## EXERCISE GOAL
Run through the records and, wherever a line holds the word "start", return that line.

--------------------

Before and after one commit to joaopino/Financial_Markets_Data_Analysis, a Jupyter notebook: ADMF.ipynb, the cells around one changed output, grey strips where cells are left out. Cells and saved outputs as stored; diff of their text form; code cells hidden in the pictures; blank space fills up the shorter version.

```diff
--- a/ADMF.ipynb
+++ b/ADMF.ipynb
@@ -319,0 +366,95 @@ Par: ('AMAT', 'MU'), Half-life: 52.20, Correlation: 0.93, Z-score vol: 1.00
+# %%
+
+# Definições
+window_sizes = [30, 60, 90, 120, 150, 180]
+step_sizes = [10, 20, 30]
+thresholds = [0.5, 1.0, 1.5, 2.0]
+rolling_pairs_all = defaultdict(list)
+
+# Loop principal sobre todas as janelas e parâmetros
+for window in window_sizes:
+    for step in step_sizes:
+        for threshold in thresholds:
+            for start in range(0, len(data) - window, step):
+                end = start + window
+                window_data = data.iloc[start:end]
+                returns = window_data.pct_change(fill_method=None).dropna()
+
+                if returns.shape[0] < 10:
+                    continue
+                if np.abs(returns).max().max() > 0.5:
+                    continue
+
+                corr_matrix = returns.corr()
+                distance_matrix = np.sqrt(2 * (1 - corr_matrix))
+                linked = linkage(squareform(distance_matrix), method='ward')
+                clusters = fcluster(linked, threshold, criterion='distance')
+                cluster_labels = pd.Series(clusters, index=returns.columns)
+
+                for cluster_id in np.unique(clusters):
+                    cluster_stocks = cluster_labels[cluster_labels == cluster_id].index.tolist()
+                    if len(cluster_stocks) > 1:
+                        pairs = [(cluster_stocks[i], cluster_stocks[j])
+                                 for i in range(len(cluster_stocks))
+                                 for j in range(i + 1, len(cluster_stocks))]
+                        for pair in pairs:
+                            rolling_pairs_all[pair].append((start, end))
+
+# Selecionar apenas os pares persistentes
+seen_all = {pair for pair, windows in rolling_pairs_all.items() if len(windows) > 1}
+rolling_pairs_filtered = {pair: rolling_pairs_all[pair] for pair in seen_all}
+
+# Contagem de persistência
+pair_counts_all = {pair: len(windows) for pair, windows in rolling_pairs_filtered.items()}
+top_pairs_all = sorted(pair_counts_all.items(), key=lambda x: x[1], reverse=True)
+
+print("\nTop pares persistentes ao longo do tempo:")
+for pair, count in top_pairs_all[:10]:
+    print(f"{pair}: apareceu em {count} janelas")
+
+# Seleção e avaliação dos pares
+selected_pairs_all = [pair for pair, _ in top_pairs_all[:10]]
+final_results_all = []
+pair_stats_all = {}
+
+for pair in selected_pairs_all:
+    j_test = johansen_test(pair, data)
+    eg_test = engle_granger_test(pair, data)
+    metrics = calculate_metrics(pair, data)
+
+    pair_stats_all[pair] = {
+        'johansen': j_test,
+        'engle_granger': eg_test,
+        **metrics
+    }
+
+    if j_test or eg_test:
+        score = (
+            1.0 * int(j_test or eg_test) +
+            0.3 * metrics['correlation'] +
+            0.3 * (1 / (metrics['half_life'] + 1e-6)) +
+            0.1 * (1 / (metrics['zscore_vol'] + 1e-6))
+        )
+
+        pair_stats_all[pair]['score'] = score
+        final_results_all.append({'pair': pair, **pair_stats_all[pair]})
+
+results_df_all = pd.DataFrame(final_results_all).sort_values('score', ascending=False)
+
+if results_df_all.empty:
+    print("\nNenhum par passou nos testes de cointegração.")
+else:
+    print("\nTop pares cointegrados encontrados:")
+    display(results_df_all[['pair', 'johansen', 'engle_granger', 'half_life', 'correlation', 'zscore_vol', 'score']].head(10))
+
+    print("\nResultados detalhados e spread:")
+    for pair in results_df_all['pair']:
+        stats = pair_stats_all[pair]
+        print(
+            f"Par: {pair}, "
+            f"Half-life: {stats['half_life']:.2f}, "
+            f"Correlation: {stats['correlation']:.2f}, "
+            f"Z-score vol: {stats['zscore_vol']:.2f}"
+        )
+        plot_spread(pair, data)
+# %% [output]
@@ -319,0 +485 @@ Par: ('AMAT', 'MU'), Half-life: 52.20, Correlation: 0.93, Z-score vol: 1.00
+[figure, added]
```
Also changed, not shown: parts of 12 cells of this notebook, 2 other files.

--------------------

## COMPLETED EXERCISE
+            for start in range(0, len(data) - window, step):
+                end = start + window
+                window_data = data.iloc[start:end]
+                            rolling_pairs_all[pair].append((start, end))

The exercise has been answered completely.